APPEAL FROM THE UNITED STATES DISTRICT COURT FOR THE EASTERN DISTRICT OF PENNSYLVANIA (D.C. Civil No. 03-cv-04848) District Judge: The Honorable James Knoll Gardner.
The opinion of the court was delivered by: Barry, Circuit Judge
(AMENDED AS PER THE CLERK'S 6/19/08 ORDER)
Before: BARRY, GREENBERG, Circuit Judges, and ACKERMAN,*fn1 District Judge.
The Lilly Health Plan appeals the order of the District Court entering judgment on behalf of a claimant who sought severance benefits pursuant to an ERISA-governed plan. Applying the recent decision of the Supreme Court in Metropolitan Life Insurance Co. v. Glenn , 128 S.Ct. 2343 (2008), we conclude that the plan administrator's decision to deny benefits was not an abuse of discretion. We will, therefore, reverse the order of the District Court.
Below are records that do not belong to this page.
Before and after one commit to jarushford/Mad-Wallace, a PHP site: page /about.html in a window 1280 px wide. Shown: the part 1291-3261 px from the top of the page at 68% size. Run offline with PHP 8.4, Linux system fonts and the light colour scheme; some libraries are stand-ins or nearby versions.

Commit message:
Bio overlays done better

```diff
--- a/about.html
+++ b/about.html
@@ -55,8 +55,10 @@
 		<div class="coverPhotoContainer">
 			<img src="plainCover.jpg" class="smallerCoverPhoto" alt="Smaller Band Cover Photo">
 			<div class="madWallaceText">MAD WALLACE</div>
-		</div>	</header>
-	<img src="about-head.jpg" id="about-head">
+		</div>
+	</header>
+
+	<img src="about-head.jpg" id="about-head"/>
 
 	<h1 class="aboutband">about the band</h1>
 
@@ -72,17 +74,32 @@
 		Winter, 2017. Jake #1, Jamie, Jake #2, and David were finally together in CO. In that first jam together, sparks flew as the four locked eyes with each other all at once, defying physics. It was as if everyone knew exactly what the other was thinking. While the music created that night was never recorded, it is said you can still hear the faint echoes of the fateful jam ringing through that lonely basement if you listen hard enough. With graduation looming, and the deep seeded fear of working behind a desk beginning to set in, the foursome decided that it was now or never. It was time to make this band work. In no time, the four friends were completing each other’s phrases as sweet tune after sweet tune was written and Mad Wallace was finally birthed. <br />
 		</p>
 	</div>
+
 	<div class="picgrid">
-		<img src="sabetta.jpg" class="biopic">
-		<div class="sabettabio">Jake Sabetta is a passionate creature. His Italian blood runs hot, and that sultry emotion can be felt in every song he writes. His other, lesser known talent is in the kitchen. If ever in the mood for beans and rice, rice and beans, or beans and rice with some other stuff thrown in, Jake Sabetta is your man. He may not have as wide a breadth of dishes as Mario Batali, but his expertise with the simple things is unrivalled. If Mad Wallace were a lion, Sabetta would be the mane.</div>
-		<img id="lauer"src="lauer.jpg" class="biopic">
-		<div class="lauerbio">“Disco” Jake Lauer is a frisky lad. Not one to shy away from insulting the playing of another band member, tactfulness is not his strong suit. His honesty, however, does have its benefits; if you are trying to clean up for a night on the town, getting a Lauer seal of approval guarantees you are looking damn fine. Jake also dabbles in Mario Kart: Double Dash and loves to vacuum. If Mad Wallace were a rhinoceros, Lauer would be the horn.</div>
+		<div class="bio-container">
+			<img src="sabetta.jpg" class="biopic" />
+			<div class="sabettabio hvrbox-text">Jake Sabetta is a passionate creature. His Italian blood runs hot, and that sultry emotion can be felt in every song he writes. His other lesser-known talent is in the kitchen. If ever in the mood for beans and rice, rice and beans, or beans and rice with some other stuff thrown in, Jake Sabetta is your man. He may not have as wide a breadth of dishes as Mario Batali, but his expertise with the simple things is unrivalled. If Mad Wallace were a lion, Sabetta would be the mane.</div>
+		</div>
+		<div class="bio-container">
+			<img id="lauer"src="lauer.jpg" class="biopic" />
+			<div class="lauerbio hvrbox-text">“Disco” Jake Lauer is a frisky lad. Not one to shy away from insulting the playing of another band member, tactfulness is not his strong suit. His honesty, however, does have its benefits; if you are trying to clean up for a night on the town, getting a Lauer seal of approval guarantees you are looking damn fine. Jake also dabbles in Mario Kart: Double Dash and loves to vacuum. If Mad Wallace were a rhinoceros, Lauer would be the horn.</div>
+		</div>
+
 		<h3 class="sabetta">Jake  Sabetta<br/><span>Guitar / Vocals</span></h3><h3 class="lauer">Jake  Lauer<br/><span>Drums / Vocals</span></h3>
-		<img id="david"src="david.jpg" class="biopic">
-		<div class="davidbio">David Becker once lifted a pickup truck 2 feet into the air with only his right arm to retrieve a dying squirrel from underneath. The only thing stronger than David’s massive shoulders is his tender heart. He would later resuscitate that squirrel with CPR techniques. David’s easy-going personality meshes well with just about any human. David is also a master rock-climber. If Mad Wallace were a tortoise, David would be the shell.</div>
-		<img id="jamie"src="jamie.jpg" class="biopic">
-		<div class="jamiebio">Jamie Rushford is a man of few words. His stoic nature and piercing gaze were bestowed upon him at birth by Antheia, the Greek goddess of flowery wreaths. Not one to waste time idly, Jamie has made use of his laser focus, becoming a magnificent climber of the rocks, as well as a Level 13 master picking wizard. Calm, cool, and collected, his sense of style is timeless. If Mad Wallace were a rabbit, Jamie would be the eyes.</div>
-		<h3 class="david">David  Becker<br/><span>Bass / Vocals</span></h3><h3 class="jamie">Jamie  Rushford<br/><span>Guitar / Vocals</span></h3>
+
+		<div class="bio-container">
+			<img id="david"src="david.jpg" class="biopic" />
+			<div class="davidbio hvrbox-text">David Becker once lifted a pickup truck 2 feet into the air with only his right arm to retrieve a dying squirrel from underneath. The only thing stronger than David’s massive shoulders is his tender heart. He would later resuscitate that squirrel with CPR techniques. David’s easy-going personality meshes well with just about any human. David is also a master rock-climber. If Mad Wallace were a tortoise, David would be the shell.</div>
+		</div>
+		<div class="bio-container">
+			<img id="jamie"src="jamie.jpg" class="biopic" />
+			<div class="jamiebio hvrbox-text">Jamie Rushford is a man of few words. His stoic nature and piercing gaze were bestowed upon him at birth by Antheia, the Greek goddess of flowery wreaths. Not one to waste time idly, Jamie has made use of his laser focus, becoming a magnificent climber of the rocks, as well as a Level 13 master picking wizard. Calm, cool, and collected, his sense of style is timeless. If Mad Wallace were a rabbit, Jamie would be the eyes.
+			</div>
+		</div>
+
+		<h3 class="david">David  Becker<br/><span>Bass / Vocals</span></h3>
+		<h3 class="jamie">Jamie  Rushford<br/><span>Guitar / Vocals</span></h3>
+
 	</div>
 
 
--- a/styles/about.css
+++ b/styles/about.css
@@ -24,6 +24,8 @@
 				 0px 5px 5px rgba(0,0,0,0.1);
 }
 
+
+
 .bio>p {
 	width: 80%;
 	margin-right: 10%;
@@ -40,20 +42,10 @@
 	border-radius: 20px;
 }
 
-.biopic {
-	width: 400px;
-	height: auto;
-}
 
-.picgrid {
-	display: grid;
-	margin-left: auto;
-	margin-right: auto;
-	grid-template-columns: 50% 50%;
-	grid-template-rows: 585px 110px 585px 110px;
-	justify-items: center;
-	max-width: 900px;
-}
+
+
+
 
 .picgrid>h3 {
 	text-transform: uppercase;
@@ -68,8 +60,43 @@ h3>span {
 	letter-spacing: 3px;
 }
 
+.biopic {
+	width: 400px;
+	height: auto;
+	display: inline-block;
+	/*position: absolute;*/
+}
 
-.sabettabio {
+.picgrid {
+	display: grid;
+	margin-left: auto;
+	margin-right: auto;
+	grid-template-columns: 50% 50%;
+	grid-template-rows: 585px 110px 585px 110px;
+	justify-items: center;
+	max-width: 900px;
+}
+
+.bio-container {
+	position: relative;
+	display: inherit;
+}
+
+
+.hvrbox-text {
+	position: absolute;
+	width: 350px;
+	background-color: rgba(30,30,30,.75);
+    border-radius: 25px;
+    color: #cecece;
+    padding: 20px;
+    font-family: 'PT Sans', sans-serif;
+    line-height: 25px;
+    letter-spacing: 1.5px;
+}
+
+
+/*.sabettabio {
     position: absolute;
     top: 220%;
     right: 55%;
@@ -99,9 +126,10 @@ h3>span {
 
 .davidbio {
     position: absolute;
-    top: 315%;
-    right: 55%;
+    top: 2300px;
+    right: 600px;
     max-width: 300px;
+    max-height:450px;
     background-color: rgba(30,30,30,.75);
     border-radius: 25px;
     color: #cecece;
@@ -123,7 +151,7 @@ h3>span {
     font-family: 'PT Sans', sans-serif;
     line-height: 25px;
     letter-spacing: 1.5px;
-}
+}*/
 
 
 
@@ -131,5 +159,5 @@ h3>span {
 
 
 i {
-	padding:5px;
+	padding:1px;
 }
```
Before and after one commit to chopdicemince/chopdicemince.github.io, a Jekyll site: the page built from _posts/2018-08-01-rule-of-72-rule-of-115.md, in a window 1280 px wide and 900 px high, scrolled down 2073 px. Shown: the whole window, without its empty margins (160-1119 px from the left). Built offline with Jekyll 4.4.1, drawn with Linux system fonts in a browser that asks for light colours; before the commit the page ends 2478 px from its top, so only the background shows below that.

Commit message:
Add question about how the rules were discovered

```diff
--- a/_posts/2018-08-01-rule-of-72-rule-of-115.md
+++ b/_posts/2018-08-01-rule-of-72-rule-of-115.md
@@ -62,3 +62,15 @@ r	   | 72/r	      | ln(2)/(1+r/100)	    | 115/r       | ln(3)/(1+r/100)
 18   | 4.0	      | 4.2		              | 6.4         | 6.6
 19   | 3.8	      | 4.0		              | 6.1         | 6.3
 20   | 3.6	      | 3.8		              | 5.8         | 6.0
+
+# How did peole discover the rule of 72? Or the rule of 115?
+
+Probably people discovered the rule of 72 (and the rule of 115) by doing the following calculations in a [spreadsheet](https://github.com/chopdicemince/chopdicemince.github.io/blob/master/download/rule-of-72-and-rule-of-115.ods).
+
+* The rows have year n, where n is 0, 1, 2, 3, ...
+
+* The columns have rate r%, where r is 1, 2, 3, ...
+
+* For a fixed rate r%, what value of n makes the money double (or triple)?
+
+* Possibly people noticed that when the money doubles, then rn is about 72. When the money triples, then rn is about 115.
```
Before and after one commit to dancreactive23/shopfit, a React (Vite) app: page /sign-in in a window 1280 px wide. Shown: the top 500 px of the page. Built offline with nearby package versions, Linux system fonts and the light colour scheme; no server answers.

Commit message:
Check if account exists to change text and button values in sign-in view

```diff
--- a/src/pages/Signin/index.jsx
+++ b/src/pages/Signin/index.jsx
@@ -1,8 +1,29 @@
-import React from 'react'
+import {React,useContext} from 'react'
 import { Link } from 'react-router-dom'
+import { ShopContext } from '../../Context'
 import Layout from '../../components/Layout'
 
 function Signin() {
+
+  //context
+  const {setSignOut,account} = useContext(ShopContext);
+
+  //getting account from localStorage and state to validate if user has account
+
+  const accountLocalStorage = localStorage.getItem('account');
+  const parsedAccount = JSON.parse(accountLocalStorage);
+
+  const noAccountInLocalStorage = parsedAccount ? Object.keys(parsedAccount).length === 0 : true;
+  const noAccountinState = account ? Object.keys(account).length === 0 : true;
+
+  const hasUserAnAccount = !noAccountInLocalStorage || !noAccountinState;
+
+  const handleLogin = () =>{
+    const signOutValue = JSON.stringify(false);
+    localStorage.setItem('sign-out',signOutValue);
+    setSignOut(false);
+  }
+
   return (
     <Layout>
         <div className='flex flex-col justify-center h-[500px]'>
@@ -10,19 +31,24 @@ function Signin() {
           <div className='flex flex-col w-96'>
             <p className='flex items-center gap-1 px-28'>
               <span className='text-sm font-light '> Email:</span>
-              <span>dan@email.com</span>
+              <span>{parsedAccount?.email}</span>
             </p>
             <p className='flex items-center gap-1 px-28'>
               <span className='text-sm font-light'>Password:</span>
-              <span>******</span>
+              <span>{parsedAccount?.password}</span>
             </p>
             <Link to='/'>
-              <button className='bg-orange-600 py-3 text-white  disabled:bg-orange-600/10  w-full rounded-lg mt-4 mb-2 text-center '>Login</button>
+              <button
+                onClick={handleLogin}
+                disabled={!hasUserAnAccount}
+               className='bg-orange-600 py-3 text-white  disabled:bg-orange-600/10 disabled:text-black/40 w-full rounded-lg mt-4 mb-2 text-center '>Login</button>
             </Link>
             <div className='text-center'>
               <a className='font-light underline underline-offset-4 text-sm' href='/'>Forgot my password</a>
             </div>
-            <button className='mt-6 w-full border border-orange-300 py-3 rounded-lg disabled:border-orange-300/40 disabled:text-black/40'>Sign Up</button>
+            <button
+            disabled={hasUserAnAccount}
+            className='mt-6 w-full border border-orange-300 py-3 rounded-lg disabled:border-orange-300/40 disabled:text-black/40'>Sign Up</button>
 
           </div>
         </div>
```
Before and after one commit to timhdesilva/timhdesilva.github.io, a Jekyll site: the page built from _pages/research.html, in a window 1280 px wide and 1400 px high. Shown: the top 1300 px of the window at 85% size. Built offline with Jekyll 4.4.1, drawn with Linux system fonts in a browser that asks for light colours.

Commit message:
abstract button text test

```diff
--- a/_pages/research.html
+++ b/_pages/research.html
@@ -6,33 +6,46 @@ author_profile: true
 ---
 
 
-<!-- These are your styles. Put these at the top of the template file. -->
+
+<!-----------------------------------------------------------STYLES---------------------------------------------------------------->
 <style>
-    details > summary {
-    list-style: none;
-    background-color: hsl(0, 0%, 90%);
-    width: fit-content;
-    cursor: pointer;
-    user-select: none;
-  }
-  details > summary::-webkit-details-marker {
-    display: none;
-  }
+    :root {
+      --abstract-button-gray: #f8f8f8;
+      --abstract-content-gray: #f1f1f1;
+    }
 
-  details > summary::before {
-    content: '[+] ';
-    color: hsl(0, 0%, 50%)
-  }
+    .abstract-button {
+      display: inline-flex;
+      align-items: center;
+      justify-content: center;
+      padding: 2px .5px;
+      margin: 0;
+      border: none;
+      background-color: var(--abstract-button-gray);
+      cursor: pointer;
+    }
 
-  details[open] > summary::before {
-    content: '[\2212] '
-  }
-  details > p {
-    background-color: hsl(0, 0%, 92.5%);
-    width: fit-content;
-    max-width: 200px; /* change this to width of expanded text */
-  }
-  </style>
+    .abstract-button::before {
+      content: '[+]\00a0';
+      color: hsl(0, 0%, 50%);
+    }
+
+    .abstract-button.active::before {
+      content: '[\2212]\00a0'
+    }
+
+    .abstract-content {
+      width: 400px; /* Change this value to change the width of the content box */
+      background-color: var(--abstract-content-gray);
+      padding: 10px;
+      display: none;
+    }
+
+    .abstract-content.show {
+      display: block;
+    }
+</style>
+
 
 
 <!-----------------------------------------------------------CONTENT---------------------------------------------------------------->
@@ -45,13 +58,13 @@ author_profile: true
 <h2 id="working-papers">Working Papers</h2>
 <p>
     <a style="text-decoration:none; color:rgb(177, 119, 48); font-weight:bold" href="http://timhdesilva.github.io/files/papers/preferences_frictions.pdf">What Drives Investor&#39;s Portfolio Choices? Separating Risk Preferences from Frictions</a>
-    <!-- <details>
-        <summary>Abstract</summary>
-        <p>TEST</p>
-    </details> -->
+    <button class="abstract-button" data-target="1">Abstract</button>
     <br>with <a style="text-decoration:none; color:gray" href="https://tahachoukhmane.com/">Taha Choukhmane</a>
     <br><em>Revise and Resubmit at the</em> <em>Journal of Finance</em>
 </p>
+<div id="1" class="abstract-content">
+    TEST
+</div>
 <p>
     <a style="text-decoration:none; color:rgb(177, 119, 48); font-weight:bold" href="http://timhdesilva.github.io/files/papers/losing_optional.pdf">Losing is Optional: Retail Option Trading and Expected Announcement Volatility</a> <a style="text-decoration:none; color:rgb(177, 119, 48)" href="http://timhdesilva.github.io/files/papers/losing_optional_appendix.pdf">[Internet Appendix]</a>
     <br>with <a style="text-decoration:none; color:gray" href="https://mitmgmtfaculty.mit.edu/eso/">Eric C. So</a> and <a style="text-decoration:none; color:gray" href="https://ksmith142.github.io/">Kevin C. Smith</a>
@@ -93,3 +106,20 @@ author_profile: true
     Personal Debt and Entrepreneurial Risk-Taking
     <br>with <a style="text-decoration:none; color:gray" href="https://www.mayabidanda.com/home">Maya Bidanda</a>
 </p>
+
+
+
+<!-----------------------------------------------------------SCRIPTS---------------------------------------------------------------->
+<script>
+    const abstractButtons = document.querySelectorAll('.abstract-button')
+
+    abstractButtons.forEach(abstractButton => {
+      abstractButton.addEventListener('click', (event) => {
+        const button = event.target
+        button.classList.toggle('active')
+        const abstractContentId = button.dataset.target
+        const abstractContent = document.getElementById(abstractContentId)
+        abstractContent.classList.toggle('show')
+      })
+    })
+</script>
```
Kevin Schwing, an employee of Eli Lilly and Company ("Lilly"), was terminated from his sales position on August 22, 2001 for falsifying call data. Schwing sought payment of severance benefits pursuant to the Lilly Severance Plan*fn2 , but his claim for benefits was denied by Lilly's Employee Benefits Committee ("EBC"), the plan administrator. The EBC determined that Schwing was ineligible for severance benefits because he was terminated for misconduct, misconduct to which both Schwing's supervisor and a representative from Lilly's human resources department stated to the EBC that Schwing had admitted. Schwing challenged the EBC's determination, denying that he had admitted any wrongdoing and arguing that he had been terminated not for the alleged misconduct, but either as a result of mistakes or in retaliation for a grievance he filed in 1997. The EBC considered Schwing's arguments, and again denied his claim.
Following a bench trial, the District Court entered judgment for Schwing, finding that the EBC's decision was tainted by a conflict of interest and that the EBC failed to adequately investigate Schwing's claim. Lilly now appeals.
Our review of the District Court's legal conclusions is plenary, and we apply the same standard of review that the Court should have applied. Smathers v. Multi-Tool, Inc./Multi-Plastics, Inc., Employee Health and Welfare Plan , 298 F.3d 191, 194 (3d Cir. 2002). Because determining the correct standard of review is a question of law, our review is plenary. We review the Court's findings of fact for clear error. Kosiba v. Merck & Co., 384 F.3d 58, 64 (3d Cir. 2004). The District Court had jurisdiction pursuant to 29 U.S.C. § 1132(e)(1), and we have jurisdiction pursuant to 28 U.S.C. § 1291.
In Firestone Tire & Rubber Co. v. Bruch , 489 U.S. 101 (1989), the Supreme Court held that, when evaluating challenges to denials of benefits in actions brought under 29 U.S.C. § 1132(a)(1)(B), district courts are to review the plan administrator's decision under a de novo standard of review, unless the plan grants discretionary authority to the administrator or fiduciary to determine eligibility for benefits or interpret the terms of the plan. The Court recognized that "if a benefit plan gives discretion to an administrator or fiduciary who is operating under a conflict of interest, that conflict must be weighed as a factor in determining whether there is an abuse of discretion." Firestone , 489 U.S. at 115 (internal quotation omitted).
Prior to the Supreme Court's recent decision in Glenn , we interpreted this language in Firestone to mean that courts should consider conflicts of interest affecting plan administration when formulating the standard of review. See Pinto v. Reliance Standard Life Ins. Co. , 214 F.3d 377, 392 (3d Cir. 2000). Accordingly, we adjusted the standard of review using a "sliding scale" in which the level of deference we accorded to a plan ...